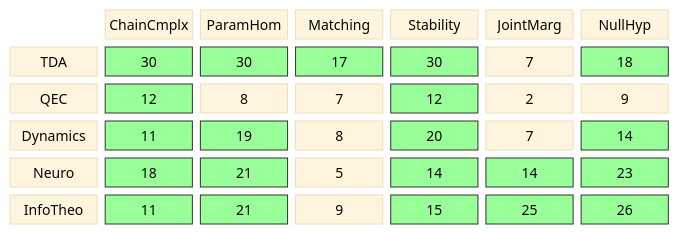
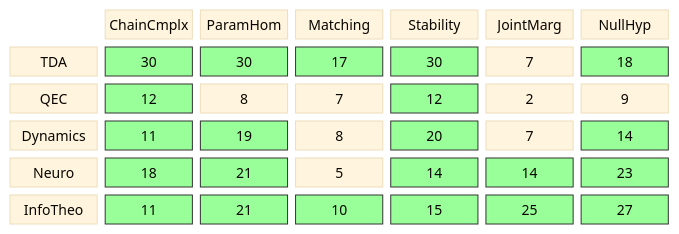
One commit to musicofhel/topoyolo changed the diagram in diagrams/coverage-matrix.md. Above: the diagram before and after it, drawn with Mermaid. The commit also changed other lines of this file and 9 other files, not shown here.

````diff
--- a/diagrams/coverage-matrix.md
+++ b/diagrams/coverage-matrix.md
@@ -21,34 +21,35 @@
 ```mermaid
 %%{init: {'theme': 'base', 'themeVariables': {'fontSize': '14px'}}}%%
 block-beta
   columns 7
 
   space:1 CC["ChainCmplx"] PH["ParamHom"] MA["Matching"] ST["Stability"] JM["JointMarg"] NH["NullHyp"]
 
   TDA["TDA"] TDA_CC["30"] TDA_PH["30"] TDA_MA["17"] TDA_ST["30"] TDA_JM["7"] TDA_NH["18"]
   QEC["QEC"] QEC_CC["12"] QEC_PH["8"] QEC_MA["7"] QEC_ST["12"] QEC_JM["2"] QEC_NH["9"]
   DYN["Dynamics"] DYN_CC["11"] DYN_PH["19"] DYN_MA["8"] DYN_ST["20"] DYN_JM["7"] DYN_NH["14"]
   NEU["Neuro"] NEU_CC["18"] NEU_PH["21"] NEU_MA["5"] NEU_ST["14"] NEU_JM["14"] NEU_NH["23"]
-  IT["InfoTheo"] IT_CC["11"] IT_PH["21"] IT_MA["9"] IT_ST["15"] IT_JM["25"] IT_NH["26"]
+  IT["InfoTheo"] IT_CC["11"] IT_PH["21"] IT_MA["10"] IT_ST["15"] IT_JM["25"] IT_NH["27"]
   style TDA_CC fill:#9f9,stroke:#333
   style TDA_PH fill:#9f9,stroke:#333
   style TDA_MA fill:#9f9,stroke:#333
   style TDA_ST fill:#9f9,stroke:#333
   style TDA_NH fill:#9f9,stroke:#333
   style QEC_CC fill:#9f9,stroke:#333
   style QEC_ST fill:#9f9,stroke:#333
   style DYN_CC fill:#9f9,stroke:#333
   style DYN_PH fill:#9f9,stroke:#333
   style DYN_ST fill:#9f9,stroke:#333
   style DYN_NH fill:#9f9,stroke:#333
   style NEU_CC fill:#9f9,stroke:#333
   style NEU_PH fill:#9f9,stroke:#333
   style NEU_ST fill:#9f9,stroke:#333
   style NEU_JM fill:#9f9,stroke:#333
   style NEU_NH fill:#9f9,stroke:#333
   style IT_CC fill:#9f9,stroke:#333
   style IT_PH fill:#9f9,stroke:#333
+  style IT_MA fill:#9f9,stroke:#333
   style IT_ST fill:#9f9,stroke:#333
   style IT_JM fill:#9f9,stroke:#333
   style IT_NH fill:#9f9,stroke:#333
 ```
````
──────
Description of the task:
No pictures belong in the copy. Repeat the listing above exactly.

Answer to the problem:
One commit to musicofhel/topoyolo changed the diagram in diagrams/coverage-matrix.md. Above: the diagram before and after it, drawn with Mermaid. The commit also changed other lines of this file and 9 other files, not shown here.

````diff
--- a/diagrams/coverage-matrix.md
+++ b/diagrams/coverage-matrix.md
@@ -21,34 +21,35 @@
 ```mermaid
 %%{init: {'theme': 'base', 'themeVariables': {'fontSize': '14px'}}}%%
 block-beta
   columns 7
 
   space:1 CC["ChainCmplx"] PH["ParamHom"] MA["Matching"] ST["Stability"] JM["JointMarg"] NH["NullHyp"]
 
   TDA["TDA"] TDA_CC["30"] TDA_PH["30"] TDA_MA["17"] TDA_ST["30"] TDA_JM["7"] TDA_NH["18"]
   QEC["QEC"] QEC_CC["12"] QEC_PH["8"] QEC_MA["7"] QEC_ST["12"] QEC_JM["2"] QEC_NH["9"]
   DYN["Dynamics"] DYN_CC["11"] DYN_PH["19"] DYN_MA["8"] DYN_ST["20"] DYN_JM["7"] DYN_NH["14"]
   NEU["Neuro"] NEU_CC["18"] NEU_PH["21"] NEU_MA["5"] NEU_ST["14"] NEU_JM["14"] NEU_NH["23"]
-  IT["InfoTheo"] IT_CC["11"] IT_PH["21"] IT_MA["9"] IT_ST["15"] IT_JM["25"] IT_NH["26"]
+  IT["InfoTheo"] IT_CC["11"] IT_PH["21"] IT_MA["10"] IT_ST["15"] IT_JM["25"] IT_NH["27"]
   style TDA_CC fill:#9f9,stroke:#333
   style TDA_PH fill:#9f9,stroke:#333
   style TDA_MA fill:#9f9,stroke:#333
   style TDA_ST fill:#9f9,stroke:#333
   style TDA_NH fill:#9f9,stroke:#333
   style QEC_CC fill:#9f9,stroke:#333
   style QEC_ST fill:#9f9,stroke:#333
   style DYN_CC fill:#9f9,stroke:#333
   style DYN_PH fill:#9f9,stroke:#333
   style DYN_ST fill:#9f9,stroke:#333
   style DYN_NH fill:#9f9,stroke:#333
   style NEU_CC fill:#9f9,stroke:#333
   style NEU_PH fill:#9f9,stroke:#333
   style NEU_ST fill:#9f9,stroke:#333
   style NEU_JM fill:#9f9,stroke:#333
   style NEU_NH fill:#9f9,stroke:#333
   style IT_CC fill:#9f9,stroke:#333
   style IT_PH fill:#9f9,stroke:#333
+  style IT_MA fill:#9f9,stroke:#333
   style IT_ST fill:#9f9,stroke:#333
   style IT_JM fill:#9f9,stroke:#333
   style IT_NH fill:#9f9,stroke:#333
 ```
````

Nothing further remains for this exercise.